(Beginning of Dataset extract)
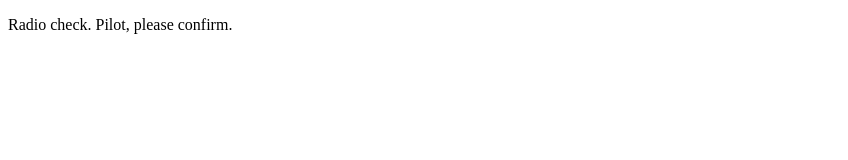
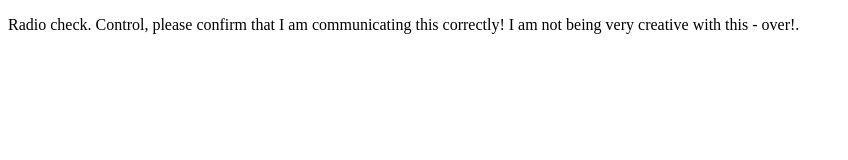
Before and after one commit to kennethrboydjr/communicatin-log, a plain HTML site: page index.html in a window 1280 px wide. Shown: the whole page, without its empty margins (0-848 px from the left). Drawn offline with Linux system fonts and the light colour scheme.

Commit message:
Added response for mission control

```diff
--- a/index.html
+++ b/index.html
@@ -2,7 +2,7 @@
 <html>
 
 <body>
-    <p>Radio check. Pilot, please confirm.</p>
+    <p>Radio check. Control, please confirm that I am communicating this correctly! I am not being very creative with this - over!.</p>
 </body>
 
 </html>
```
(End of Dataset extract)
Exercise: Would you write out every record word for word, leaving no picture in?

Finished task:
Before and after one commit to kennethrboydjr/communicatin-log, a plain HTML site: page index.html in a window 1280 px wide. Shown: the whole page, without its empty margins (0-848 px from the left). Drawn offline with Linux system fonts and the light colour scheme.

Commit message:
Added response for mission control

```diff
--- a/index.html
+++ b/index.html
@@ -2,7 +2,7 @@
 <html>
 
 <body>
-    <p>Radio check. Pilot, please confirm.</p>
+    <p>Radio check. Control, please confirm that I am communicating this correctly! I am not being very creative with this - over!.</p>
 </body>
 
 </html>
```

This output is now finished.